In “The Second Sex” de Beauvoir can be seen as a poststructuralist feminist. This is because in her book she examines the issues of feminism by going past merely having outward signs of equality for men and women to examining how society still treats women as the other sex. Those involved in poststructuralism focus on the social aspect of ideas and realities. Power in society is of great concern to them since women still derive power from men while this should not be.
We will write a custom Article on Feminism: “The Second Sex” by Simone de Beauvoir specifically for you
301 certified writers online
For de Beauvoir the man is still regarded as instrumental in the identity and place of woman in society. de Beauvoir for example looks past activities which might seem like they have placed women and men at the same par, like voting, to the real power that women are given in politically changing their circumstances. Or for the matter to economically better their lives (de Beauvoir, 1989).
According to post-structural feminism structures in society still hold the woman back. de Beauvoir (1989) states that this is because structures still exist in the minds of people as to the place of women in society. Despite outward changes in society according to de Beauvoir (1989), the woman has a long way to go before she can be fully allowed to determine who she is, what she wants and to change society’s perception of her.
Women today continue to face discrimination in many parts of the world. The change comes slowly and women are begrudgingly treated as equals. Even in places where there are signs that might be construed as advances for feminists much remains to be done before the woman can truly be seen as equal to man. de Beauvoir (1989) therefore in “The Second Sex” fits in the post-structural context of feminism.

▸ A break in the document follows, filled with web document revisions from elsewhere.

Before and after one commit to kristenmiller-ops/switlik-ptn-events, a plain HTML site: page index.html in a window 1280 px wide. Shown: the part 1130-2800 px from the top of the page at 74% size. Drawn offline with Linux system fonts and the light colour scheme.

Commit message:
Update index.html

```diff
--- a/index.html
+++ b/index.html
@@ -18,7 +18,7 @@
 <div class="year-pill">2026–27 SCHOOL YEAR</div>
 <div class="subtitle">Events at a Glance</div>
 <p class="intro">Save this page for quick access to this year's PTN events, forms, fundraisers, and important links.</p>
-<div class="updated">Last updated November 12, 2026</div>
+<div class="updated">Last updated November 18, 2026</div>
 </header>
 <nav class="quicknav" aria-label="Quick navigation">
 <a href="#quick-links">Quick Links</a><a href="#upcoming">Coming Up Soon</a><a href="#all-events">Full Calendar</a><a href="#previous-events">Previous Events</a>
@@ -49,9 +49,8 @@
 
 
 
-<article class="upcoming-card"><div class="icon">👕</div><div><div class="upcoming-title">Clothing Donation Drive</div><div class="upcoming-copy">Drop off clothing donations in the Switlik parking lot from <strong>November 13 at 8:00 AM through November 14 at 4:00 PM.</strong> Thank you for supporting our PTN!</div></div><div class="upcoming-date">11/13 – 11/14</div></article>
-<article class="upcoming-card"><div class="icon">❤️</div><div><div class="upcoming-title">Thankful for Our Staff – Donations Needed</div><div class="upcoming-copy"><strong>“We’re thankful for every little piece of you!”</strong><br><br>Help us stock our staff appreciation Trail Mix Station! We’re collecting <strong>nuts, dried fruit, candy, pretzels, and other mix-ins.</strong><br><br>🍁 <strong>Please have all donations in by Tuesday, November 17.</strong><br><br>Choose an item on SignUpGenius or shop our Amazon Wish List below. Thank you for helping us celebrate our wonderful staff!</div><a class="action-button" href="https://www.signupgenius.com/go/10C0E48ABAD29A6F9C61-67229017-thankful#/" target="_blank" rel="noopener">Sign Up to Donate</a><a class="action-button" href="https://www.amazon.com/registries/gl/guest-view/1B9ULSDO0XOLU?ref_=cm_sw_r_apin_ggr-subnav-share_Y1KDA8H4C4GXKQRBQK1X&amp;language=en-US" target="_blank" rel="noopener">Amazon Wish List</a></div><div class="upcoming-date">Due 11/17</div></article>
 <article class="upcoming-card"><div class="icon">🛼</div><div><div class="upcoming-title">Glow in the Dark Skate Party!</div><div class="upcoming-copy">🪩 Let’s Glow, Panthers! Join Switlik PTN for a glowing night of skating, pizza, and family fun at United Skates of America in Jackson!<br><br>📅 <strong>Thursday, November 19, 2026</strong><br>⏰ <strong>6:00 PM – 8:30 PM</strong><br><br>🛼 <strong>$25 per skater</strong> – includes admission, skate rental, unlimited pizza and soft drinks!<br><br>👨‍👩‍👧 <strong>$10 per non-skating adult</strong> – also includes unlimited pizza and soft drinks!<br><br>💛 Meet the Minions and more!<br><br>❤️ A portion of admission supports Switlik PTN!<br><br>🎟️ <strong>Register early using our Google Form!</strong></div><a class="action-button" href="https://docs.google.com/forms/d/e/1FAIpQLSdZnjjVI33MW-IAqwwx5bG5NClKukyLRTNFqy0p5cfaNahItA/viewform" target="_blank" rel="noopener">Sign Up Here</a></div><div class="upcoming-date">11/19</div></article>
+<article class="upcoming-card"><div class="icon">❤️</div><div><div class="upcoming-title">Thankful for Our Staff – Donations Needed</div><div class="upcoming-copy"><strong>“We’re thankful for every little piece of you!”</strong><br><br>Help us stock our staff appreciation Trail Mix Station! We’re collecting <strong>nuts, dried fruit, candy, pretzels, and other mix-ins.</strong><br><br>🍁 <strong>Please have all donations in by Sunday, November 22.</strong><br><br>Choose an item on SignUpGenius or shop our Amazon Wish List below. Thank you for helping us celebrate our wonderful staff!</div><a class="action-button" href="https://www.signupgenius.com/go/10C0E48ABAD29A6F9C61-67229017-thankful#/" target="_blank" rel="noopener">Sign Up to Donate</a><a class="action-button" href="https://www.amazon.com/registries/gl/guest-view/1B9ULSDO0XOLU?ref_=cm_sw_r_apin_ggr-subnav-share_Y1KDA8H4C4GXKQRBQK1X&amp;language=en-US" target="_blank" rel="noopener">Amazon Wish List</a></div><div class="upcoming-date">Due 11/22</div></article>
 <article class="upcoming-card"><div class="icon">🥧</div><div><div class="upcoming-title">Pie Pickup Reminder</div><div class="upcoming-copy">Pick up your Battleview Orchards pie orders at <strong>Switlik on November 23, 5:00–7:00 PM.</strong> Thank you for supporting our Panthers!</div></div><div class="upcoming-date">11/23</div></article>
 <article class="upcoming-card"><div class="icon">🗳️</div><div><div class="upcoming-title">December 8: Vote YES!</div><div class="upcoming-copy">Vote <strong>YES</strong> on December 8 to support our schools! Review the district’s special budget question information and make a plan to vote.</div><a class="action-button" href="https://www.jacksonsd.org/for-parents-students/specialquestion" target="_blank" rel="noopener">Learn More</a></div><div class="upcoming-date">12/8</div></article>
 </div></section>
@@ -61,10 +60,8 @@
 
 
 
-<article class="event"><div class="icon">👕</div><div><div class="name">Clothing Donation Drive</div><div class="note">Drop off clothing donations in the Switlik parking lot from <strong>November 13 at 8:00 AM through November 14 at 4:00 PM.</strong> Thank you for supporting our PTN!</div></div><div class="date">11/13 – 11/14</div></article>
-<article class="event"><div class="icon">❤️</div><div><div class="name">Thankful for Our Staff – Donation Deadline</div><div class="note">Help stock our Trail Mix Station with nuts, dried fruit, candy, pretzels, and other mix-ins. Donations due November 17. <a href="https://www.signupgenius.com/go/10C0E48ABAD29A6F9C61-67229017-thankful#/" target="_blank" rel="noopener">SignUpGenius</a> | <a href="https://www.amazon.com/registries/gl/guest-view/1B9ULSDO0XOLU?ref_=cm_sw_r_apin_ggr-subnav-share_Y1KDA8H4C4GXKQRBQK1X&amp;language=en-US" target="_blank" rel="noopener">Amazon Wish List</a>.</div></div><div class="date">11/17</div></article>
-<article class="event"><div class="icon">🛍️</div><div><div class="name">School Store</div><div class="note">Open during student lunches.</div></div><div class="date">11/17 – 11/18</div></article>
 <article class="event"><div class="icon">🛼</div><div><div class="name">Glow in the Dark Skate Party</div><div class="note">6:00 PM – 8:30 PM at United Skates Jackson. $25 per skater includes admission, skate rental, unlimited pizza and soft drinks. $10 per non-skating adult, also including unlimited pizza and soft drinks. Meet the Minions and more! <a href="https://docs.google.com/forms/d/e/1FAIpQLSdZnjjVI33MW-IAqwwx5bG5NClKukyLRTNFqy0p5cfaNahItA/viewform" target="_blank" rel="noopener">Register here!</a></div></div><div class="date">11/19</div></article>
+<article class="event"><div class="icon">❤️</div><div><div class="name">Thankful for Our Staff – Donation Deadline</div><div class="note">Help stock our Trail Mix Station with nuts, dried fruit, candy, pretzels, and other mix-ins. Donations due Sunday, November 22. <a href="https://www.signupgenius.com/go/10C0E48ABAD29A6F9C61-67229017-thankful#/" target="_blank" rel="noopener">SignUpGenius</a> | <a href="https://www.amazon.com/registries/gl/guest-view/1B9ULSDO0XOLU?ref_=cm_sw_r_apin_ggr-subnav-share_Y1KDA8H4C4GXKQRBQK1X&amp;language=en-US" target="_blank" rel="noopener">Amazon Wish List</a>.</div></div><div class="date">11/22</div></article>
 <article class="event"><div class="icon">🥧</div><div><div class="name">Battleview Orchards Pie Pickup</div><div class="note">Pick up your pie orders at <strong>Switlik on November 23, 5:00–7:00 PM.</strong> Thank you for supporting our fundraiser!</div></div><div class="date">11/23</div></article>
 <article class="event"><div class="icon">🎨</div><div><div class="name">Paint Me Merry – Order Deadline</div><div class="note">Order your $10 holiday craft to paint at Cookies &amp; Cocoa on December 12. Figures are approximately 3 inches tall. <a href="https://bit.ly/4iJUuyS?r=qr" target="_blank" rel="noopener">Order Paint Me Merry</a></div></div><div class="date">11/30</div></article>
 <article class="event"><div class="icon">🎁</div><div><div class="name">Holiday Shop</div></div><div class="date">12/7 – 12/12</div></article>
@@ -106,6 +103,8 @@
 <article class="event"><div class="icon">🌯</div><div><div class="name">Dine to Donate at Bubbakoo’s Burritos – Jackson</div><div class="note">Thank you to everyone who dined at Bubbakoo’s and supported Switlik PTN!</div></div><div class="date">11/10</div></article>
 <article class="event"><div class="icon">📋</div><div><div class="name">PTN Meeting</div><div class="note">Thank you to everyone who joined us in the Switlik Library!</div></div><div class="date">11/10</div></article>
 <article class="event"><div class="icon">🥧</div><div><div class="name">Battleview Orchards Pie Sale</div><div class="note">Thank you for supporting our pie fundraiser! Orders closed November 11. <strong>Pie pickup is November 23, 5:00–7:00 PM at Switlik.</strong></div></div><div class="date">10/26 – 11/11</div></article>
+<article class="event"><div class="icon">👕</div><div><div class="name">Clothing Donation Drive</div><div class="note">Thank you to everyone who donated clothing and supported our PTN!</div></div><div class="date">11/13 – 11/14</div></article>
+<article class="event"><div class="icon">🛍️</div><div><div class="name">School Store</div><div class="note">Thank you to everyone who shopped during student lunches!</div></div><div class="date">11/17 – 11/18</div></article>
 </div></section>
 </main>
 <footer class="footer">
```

de Beauvoir, S., 1989. The Second Sex. New York: Vintage, pp. 31-44.